* _Material for this task_

□ □ □ □ □ □ □

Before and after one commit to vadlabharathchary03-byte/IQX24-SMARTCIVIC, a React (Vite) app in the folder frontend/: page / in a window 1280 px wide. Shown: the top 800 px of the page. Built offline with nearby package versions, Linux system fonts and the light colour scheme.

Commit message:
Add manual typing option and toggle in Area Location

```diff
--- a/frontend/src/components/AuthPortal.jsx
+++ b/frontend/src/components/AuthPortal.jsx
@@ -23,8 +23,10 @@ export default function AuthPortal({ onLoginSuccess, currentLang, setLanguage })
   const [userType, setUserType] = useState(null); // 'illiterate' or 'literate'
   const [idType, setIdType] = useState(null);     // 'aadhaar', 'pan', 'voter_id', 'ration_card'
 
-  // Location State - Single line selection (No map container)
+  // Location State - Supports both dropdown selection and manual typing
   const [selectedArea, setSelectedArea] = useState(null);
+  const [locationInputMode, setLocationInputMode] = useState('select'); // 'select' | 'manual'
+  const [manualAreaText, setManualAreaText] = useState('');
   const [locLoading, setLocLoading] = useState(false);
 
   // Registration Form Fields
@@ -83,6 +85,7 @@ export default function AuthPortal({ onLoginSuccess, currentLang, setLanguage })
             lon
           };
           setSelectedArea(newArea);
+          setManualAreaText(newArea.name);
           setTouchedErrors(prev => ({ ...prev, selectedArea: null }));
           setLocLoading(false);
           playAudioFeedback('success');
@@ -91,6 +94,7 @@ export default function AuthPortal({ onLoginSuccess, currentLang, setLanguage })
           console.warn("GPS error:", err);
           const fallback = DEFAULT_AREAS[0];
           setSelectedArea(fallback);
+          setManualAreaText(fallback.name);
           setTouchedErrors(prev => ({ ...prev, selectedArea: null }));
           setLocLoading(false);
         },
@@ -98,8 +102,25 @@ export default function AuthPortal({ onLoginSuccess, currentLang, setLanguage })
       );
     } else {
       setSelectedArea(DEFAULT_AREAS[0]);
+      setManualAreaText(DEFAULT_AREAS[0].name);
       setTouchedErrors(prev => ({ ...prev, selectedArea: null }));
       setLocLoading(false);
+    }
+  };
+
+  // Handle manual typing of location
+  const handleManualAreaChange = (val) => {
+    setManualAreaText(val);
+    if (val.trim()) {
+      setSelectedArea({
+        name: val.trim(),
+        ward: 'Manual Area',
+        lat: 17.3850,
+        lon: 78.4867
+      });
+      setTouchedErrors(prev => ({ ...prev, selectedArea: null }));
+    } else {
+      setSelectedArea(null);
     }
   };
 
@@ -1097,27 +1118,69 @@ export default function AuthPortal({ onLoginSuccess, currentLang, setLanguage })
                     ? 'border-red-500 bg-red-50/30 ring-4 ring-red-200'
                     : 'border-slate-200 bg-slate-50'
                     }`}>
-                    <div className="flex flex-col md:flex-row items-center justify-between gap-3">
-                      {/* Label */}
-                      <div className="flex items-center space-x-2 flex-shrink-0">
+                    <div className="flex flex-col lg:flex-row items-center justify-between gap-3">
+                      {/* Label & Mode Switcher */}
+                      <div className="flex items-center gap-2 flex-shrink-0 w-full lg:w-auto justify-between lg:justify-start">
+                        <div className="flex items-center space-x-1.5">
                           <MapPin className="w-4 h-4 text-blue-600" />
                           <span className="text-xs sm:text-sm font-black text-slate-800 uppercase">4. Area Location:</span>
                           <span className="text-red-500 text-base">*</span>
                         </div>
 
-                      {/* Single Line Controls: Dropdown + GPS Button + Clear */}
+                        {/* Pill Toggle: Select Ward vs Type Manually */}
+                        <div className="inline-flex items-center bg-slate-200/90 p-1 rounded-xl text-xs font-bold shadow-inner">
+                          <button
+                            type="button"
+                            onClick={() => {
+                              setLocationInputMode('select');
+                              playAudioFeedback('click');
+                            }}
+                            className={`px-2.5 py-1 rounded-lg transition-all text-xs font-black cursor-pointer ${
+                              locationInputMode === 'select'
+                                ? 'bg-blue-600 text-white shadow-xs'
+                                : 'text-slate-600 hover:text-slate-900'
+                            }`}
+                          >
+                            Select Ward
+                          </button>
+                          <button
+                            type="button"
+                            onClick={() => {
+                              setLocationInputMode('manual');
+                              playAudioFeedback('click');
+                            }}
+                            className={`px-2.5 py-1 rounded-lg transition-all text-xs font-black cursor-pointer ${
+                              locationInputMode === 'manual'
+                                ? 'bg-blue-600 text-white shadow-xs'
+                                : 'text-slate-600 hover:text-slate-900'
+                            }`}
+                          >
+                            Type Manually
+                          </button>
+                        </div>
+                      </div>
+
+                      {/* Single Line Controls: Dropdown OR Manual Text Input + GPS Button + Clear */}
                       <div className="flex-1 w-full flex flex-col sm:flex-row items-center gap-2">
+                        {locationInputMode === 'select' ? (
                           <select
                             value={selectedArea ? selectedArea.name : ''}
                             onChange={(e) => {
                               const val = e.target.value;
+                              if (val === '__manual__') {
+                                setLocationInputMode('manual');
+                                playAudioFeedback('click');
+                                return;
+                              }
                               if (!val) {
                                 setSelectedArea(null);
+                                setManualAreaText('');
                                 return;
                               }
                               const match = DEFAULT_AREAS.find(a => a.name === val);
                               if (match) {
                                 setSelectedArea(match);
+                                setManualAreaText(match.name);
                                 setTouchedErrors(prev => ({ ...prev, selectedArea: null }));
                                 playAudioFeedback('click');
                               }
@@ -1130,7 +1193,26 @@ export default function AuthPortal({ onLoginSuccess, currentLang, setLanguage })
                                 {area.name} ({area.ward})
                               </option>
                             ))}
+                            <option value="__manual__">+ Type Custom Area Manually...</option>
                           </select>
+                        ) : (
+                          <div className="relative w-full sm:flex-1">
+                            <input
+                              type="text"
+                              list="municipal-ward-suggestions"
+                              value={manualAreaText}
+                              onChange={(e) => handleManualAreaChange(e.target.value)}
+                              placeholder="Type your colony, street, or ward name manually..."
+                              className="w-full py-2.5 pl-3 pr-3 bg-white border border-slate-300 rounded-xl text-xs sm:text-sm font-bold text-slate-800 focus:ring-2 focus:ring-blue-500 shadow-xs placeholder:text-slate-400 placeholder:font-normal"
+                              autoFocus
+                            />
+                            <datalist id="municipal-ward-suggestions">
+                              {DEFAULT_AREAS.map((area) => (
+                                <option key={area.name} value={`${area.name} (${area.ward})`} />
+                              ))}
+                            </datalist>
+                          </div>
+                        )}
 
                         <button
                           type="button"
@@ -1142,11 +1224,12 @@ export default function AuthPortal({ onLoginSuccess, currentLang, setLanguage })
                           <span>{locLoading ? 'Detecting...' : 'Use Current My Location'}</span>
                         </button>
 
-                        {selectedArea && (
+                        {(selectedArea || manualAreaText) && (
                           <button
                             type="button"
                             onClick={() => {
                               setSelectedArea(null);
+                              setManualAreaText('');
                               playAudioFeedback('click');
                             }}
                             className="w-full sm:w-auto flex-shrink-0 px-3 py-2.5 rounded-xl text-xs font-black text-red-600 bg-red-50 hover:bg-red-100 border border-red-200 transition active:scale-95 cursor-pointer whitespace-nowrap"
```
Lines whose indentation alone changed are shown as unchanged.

□ □ □ □ □ □ □

* _Your task_
A verbatim copy of every entry is required.

* _Written answer_
Before and after one commit to vadlabharathchary03-byte/IQX24-SMARTCIVIC, a React (Vite) app in the folder frontend/: page / in a window 1280 px wide. Shown: the top 800 px of the page. Built offline with nearby package versions, Linux system fonts and the light colour scheme.

Commit message:
Add manual typing option and toggle in Area Location

```diff
--- a/frontend/src/components/AuthPortal.jsx
+++ b/frontend/src/components/AuthPortal.jsx
@@ -23,8 +23,10 @@ export default function AuthPortal({ onLoginSuccess, currentLang, setLanguage })
   const [userType, setUserType] = useState(null); // 'illiterate' or 'literate'
   const [idType, setIdType] = useState(null);     // 'aadhaar', 'pan', 'voter_id', 'ration_card'
 
-  // Location State - Single line selection (No map container)
+  // Location State - Supports both dropdown selection and manual typing
   const [selectedArea, setSelectedArea] = useState(null);
+  const [locationInputMode, setLocationInputMode] = useState('select'); // 'select' | 'manual'
+  const [manualAreaText, setManualAreaText] = useState('');
   const [locLoading, setLocLoading] = useState(false);
 
   // Registration Form Fields
@@ -83,6 +85,7 @@ export default function AuthPortal({ onLoginSuccess, currentLang, setLanguage })
             lon
           };
           setSelectedArea(newArea);
+          setManualAreaText(newArea.name);
           setTouchedErrors(prev => ({ ...prev, selectedArea: null }));
           setLocLoading(false);
           playAudioFeedback('success');
@@ -91,6 +94,7 @@ export default function AuthPortal({ onLoginSuccess, currentLang, setLanguage })
           console.warn("GPS error:", err);
           const fallback = DEFAULT_AREAS[0];
           setSelectedArea(fallback);
+          setManualAreaText(fallback.name);
           setTouchedErrors(prev => ({ ...prev, selectedArea: null }));
           setLocLoading(false);
         },
@@ -98,8 +102,25 @@ export default function AuthPortal({ onLoginSuccess, currentLang, setLanguage })
       );
     } else {
       setSelectedArea(DEFAULT_AREAS[0]);
+      setManualAreaText(DEFAULT_AREAS[0].name);
       setTouchedErrors(prev => ({ ...prev, selectedArea: null }));
       setLocLoading(false);
+    }
+  };
+
+  // Handle manual typing of location
+  const handleManualAreaChange = (val) => {
+    setManualAreaText(val);
+    if (val.trim()) {
+      setSelectedArea({
+        name: val.trim(),
+        ward: 'Manual Area',
+        lat: 17.3850,
+        lon: 78.4867
+      });
+      setTouchedErrors(prev => ({ ...prev, selectedArea: null }));
+    } else {
+      setSelectedArea(null);
     }
   };
 
@@ -1097,27 +1118,69 @@ export default function AuthPortal({ onLoginSuccess, currentLang, setLanguage })
                     ? 'border-red-500 bg-red-50/30 ring-4 ring-red-200'
                     : 'border-slate-200 bg-slate-50'
                     }`}>
-                    <div className="flex flex-col md:flex-row items-center justify-between gap-3">
-                      {/* Label */}
-                      <div className="flex items-center space-x-2 flex-shrink-0">
+                    <div className="flex flex-col lg:flex-row items-center justify-between gap-3">
+                      {/* Label & Mode Switcher */}
+                      <div className="flex items-center gap-2 flex-shrink-0 w-full lg:w-auto justify-between lg:justify-start">
+                        <div className="flex items-center space-x-1.5">
                           <MapPin className="w-4 h-4 text-blue-600" />
                           <span className="text-xs sm:text-sm font-black text-slate-800 uppercase">4. Area Location:</span>
                           <span className="text-red-500 text-base">*</span>
                         </div>
 
-                      {/* Single Line Controls: Dropdown + GPS Button + Clear */}
+                        {/* Pill Toggle: Select Ward vs Type Manually */}
+                        <div className="inline-flex items-center bg-slate-200/90 p-1 rounded-xl text-xs font-bold shadow-inner">
+                          <button
+                            type="button"
+                            onClick={() => {
+                              setLocationInputMode('select');
+                              playAudioFeedback('click');
+                            }}
+                            className={`px-2.5 py-1 rounded-lg transition-all text-xs font-black cursor-pointer ${
+                              locationInputMode === 'select'
+                                ? 'bg-blue-600 text-white shadow-xs'
+                                : 'text-slate-600 hover:text-slate-900'
+                            }`}
+                          >
+                            Select Ward
+                          </button>
+                          <button
+                            type="button"
+                            onClick={() => {
+                              setLocationInputMode('manual');
+                              playAudioFeedback('click');
+                            }}
+                            className={`px-2.5 py-1 rounded-lg transition-all text-xs font-black cursor-pointer ${
+                              locationInputMode === 'manual'
+                                ? 'bg-blue-600 text-white shadow-xs'
+                                : 'text-slate-600 hover:text-slate-900'
+                            }`}
+                          >
+                            Type Manually
+                          </button>
+                        </div>
+                      </div>
+
+                      {/* Single Line Controls: Dropdown OR Manual Text Input + GPS Button + Clear */}
                       <div className="flex-1 w-full flex flex-col sm:flex-row items-center gap-2">
+                        {locationInputMode === 'select' ? (
                           <select
                             value={selectedArea ? selectedArea.name : ''}
                             onChange={(e) => {
                               const val = e.target.value;
+                              if (val === '__manual__') {
+                                setLocationInputMode('manual');
+                                playAudioFeedback('click');
+                                return;
+                              }
                               if (!val) {
                                 setSelectedArea(null);
+                                setManualAreaText('');
                                 return;
                               }
                               const match = DEFAULT_AREAS.find(a => a.name === val);
                               if (match) {
                                 setSelectedArea(match);
+                                setManualAreaText(match.name);
                                 setTouchedErrors(prev => ({ ...prev, selectedArea: null }));
                                 playAudioFeedback('click');
                               }
@@ -1130,7 +1193,26 @@ export default function AuthPortal({ onLoginSuccess, currentLang, setLanguage })
                                 {area.name} ({area.ward})
                               </option>
                             ))}
+                            <option value="__manual__">+ Type Custom Area Manually...</option>
                           </select>
+                        ) : (
+                          <div className="relative w-full sm:flex-1">
+                            <input
+                              type="text"
+                              list="municipal-ward-suggestions"
+                              value={manualAreaText}
+                              onChange={(e) => handleManualAreaChange(e.target.value)}
+                              placeholder="Type your colony, street, or ward name manually..."
+                              className="w-full py-2.5 pl-3 pr-3 bg-white border border-slate-300 rounded-xl text-xs sm:text-sm font-bold text-slate-800 focus:ring-2 focus:ring-blue-500 shadow-xs placeholder:text-slate-400 placeholder:font-normal"
+                              autoFocus
+                            />
+                            <datalist id="municipal-ward-suggestions">
+                              {DEFAULT_AREAS.map((area) => (
+                                <option key={area.name} value={`${area.name} (${area.ward})`} />
+                              ))}
+                            </datalist>
+                          </div>
+                        )}
 
                         <button
                           type="button"
@@ -1142,11 +1224,12 @@ export default function AuthPortal({ onLoginSuccess, currentLang, setLanguage })
                           <span>{locLoading ? 'Detecting...' : 'Use Current My Location'}</span>
                         </button>
 
-                        {selectedArea && (
+                        {(selectedArea || manualAreaText) && (
                           <button
                             type="button"
                             onClick={() => {
                               setSelectedArea(null);
+                              setManualAreaText('');
                               playAudioFeedback('click');
                             }}
                             className="w-full sm:w-auto flex-shrink-0 px-3 py-2.5 rounded-xl text-xs font-black text-red-600 bg-red-50 hover:bg-red-100 border border-red-200 transition active:scale-95 cursor-pointer whitespace-nowrap"
```
Lines whose indentation alone changed are shown as unchanged.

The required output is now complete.